The Royal Navy's new multi-billion pound aircraft carrier has a leak so big that hundreds of liters of seawater pour into it each hour which could cost millions to fix. HMS Queen Elizabeth reportedly has a major defect with the stern seal which surrounds its huge propeller shafts.
The seal keeps the water out but sea trials have shown that it leaks 200 liters of water per hour, a defect which might force it to go from its dock in Portsmouth Harbor, to a dry dock, the Sun reported.
At a price tag of £3.1bn, this could mean millions more pounds being spent on Britain's largest ever war ship before its maiden voyage.
Although the manufacturer, Aircraft Carrier Alliance (ACA), will foot the initial bill, future repairs may have to paid for by the taxpayer.
It is the latest setback for the Navy had to deal with technical problems with its fleet of Type 45 Destroyers which break down in hot weather. Also, proposed spending cuts by the government could see fewer Royal Marines, and amphibious assault ships.
The Royal Navy confirmed that an issue with a shaft seal was discovered and that this is scheduled for repair while she is alongside at Portsmouth.
It does not prevent her from sailing again and her sea trials program will not be affected, a spokesman said.
Meanwhile a spokesman for ACA said: HMS Queen Elizabeth has been accepted into Her Majesty's fleet. It is normal practice for a volume of work and defect resolution to continue following vessel acceptance.
This will be completed prior to the nation's flagship re-commencing her program at sea in 2018.

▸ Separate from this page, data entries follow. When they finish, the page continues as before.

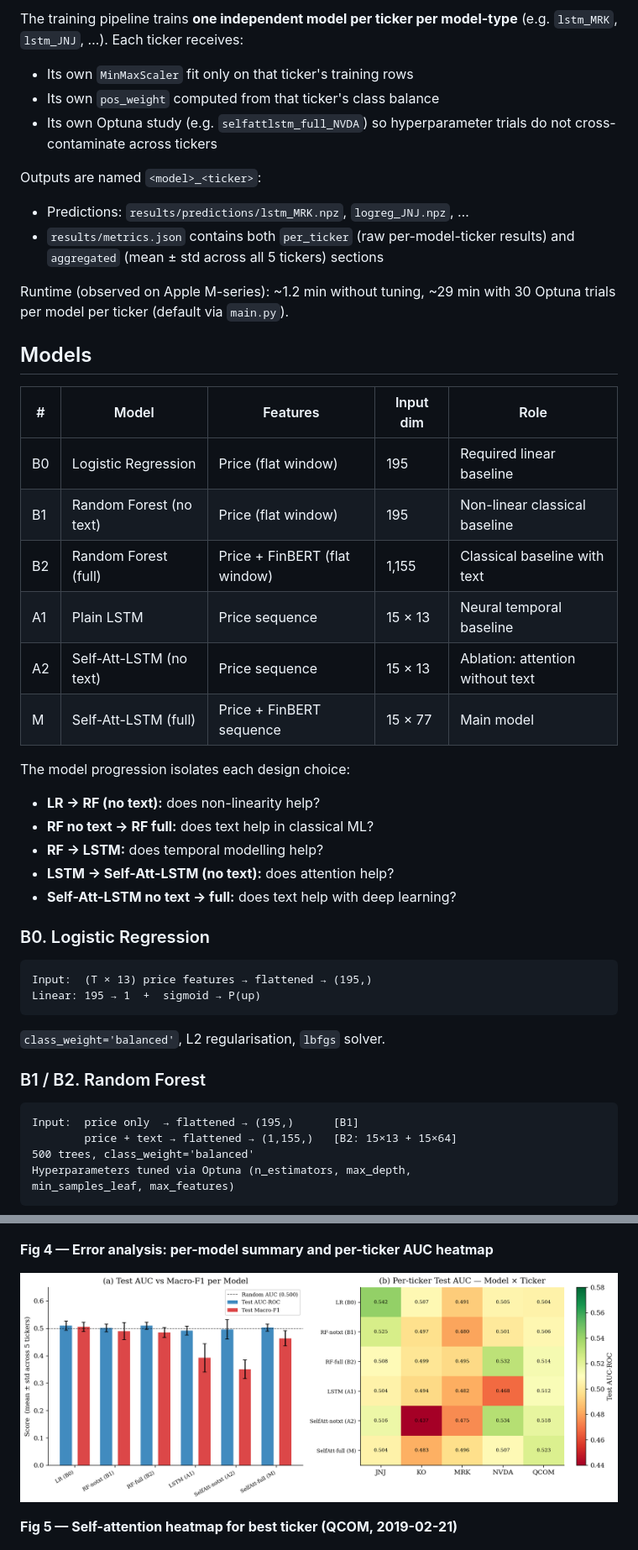
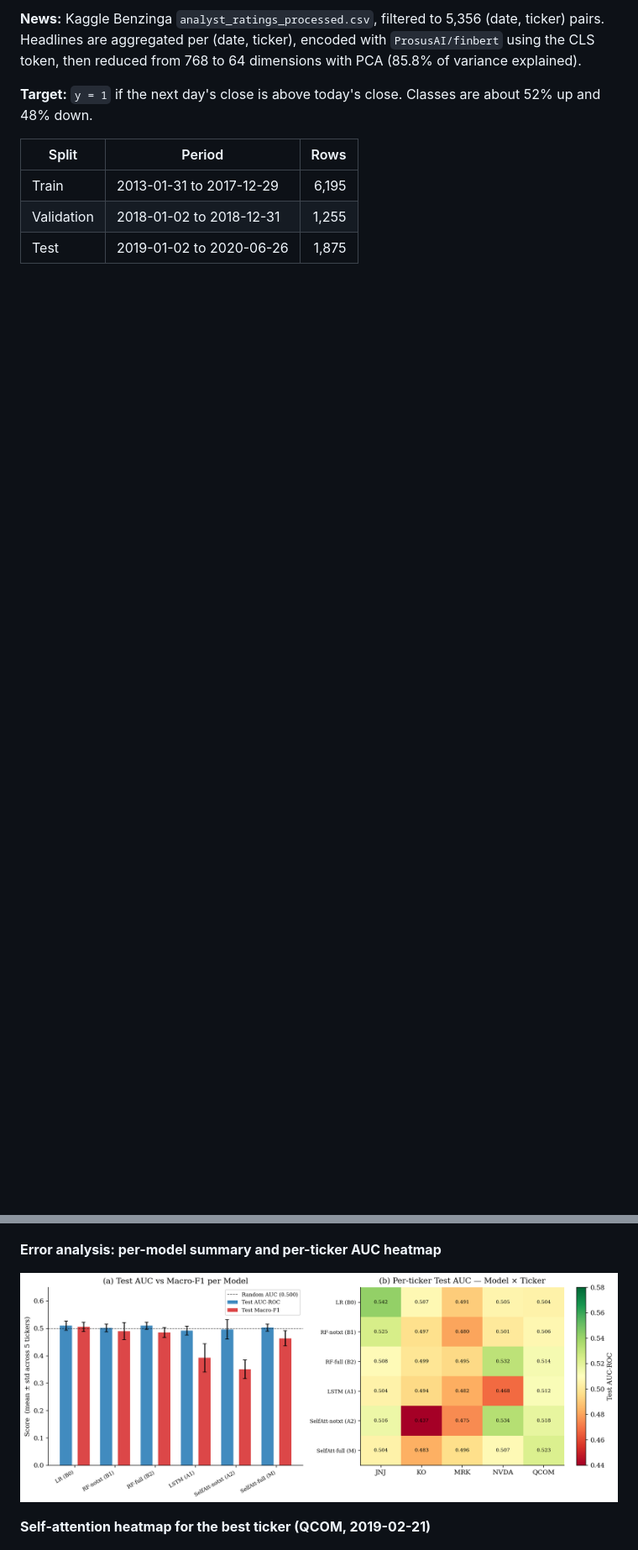
Before and after one commit to sssh3/finbert-attention-lstm, a Markdown page: README.md, 2 parts joined by grey strips. Shown at 84% size. Drawn GitHub-style; folded sections open; blank space fills up the shorter version.

````diff
--- a/README.md
+++ b/README.md
@@ -56,49 +95,13 @@ python src/train.py [--tune] [--trials 50] [--seeds 3]
 
-The training pipeline trains **one independent model per ticker per model-type** (e.g. `lstm_MRK`, `lstm_JNJ`, …). Each ticker receives:
-- Its own `MinMaxScaler` fit only on that ticker's training rows
-- Its own `pos_weight` computed from that ticker's class balance
-- Its own Optuna study (e.g. `selfattlstm_full_NVDA`) so hyperparameter trials do not cross-contaminate across tickers
+**News:** Kaggle Benzinga `analyst_ratings_processed.csv`, filtered to 5,356 (date, ticker) pairs. Headlines are aggregated per (date, ticker), encoded with `ProsusAI/finbert` using the CLS token, then reduced from 768 to 64 dimensions with PCA (85.8% of variance explained).
 
-Outputs are named `<model>_<ticker>`:
-- Predictions: `results/predictions/lstm_MRK.npz`, `logreg_JNJ.npz`, …
-- `results/metrics.json` contains both `per_ticker` (raw per-model-ticker results) and `aggregated` (mean ± std across all 5 tickers) sections
+**Target:** `y = 1` if the next day's close is above today's close. Classes are about 52% up and 48% down.
 
-Runtime (observed on Apple M-series): ~1.2 min without tuning, ~29 min with 30 Optuna trials per model per ticker (default via `main.py`).
+| Split | Period | Rows |
+|---|---|---:|
+| Train | 2013-01-31 to 2017-12-29 | 6,195 |
+| Validation | 2018-01-02 to 2018-12-31 | 1,255 |
+| Test | 2019-01-02 to 2020-06-26 | 1,875 |
 
-## Models
+</details>
 
-| # | Model | Features | Input dim | Role |
-|---|---|---|---|---|
-| B0 | Logistic Regression | Price (flat window) | 195 | Required linear baseline |
-| B1 | Random Forest (no text) | Price (flat window) | 195 | Non-linear classical baseline |
-| B2 | Random Forest (full) | Price + FinBERT (flat window) | 1,155 | Classical baseline with text |
-| A1 | Plain LSTM | Price sequence | 15 × 13 | Neural temporal baseline |
-| A2 | Self-Att-LSTM (no text) | Price sequence | 15 × 13 | Ablation: attention without text |
-| M | Self-Att-LSTM (full) | Price + FinBERT sequence | 15 × 77 | Main model |
-
-The model progression isolates each design choice:
-- **LR → RF (no text):** does non-linearity help?
-- **RF no text → RF full:** does text help in classical ML?
-- **RF → LSTM:** does temporal modelling help?
-- **LSTM → Self-Att-LSTM (no text):** does attention help?
-- **Self-Att-LSTM no text → full:** does text help with deep learning?
-
-### B0. Logistic Regression
-
-```
-Input:  (T × 13) price features → flattened → (195,)
-Linear: 195 → 1  +  sigmoid → P(up)
-```
-
-`class_weight='balanced'`, L2 regularisation, `lbfgs` solver.
-
-### B1 / B2. Random Forest
-
-```
-Input:  price only  → flattened → (195,)      [B1]
-        price + text → flattened → (1,155,)   [B2: 15×13 + 15×64]
-500 trees, class_weight='balanced'
-Hyperparameters tuned via Optuna (n_estimators, max_depth,
-min_samples_leaf, max_features)
-```
-
@@ -216,11 +176,11 @@ Splits are strictly temporal — no shuffling at any stage.
 
 ![ROC and AUC](figures/fig3_roc_auc.png)
 
-**Fig 4 — Error analysis: per-model summary and per-ticker AUC heatmap**
+**Error analysis: per-model summary and per-ticker AUC heatmap**
 
 ![Error analysis](figures/fig4_error_analysis.png)
 
-**Fig 5 — Self-attention heatmap for best ticker (QCOM, 2019-02-21)**
+**Self-attention heatmap for the best ticker (QCOM, 2019-02-21)**
 
 ![Attention heatmap](figures/fig5_attention_heatmap.png)
 
````
Also changed, not shown: other parts of README.md (+125 -142 lines), assets/result_auc_vs_coinflip.png (added), assets/result_train_vs_test.png (added).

The vessel is 932-feet long and weighs 65,000 tons. It was commissioned into the fleet by the Queen earlier in December.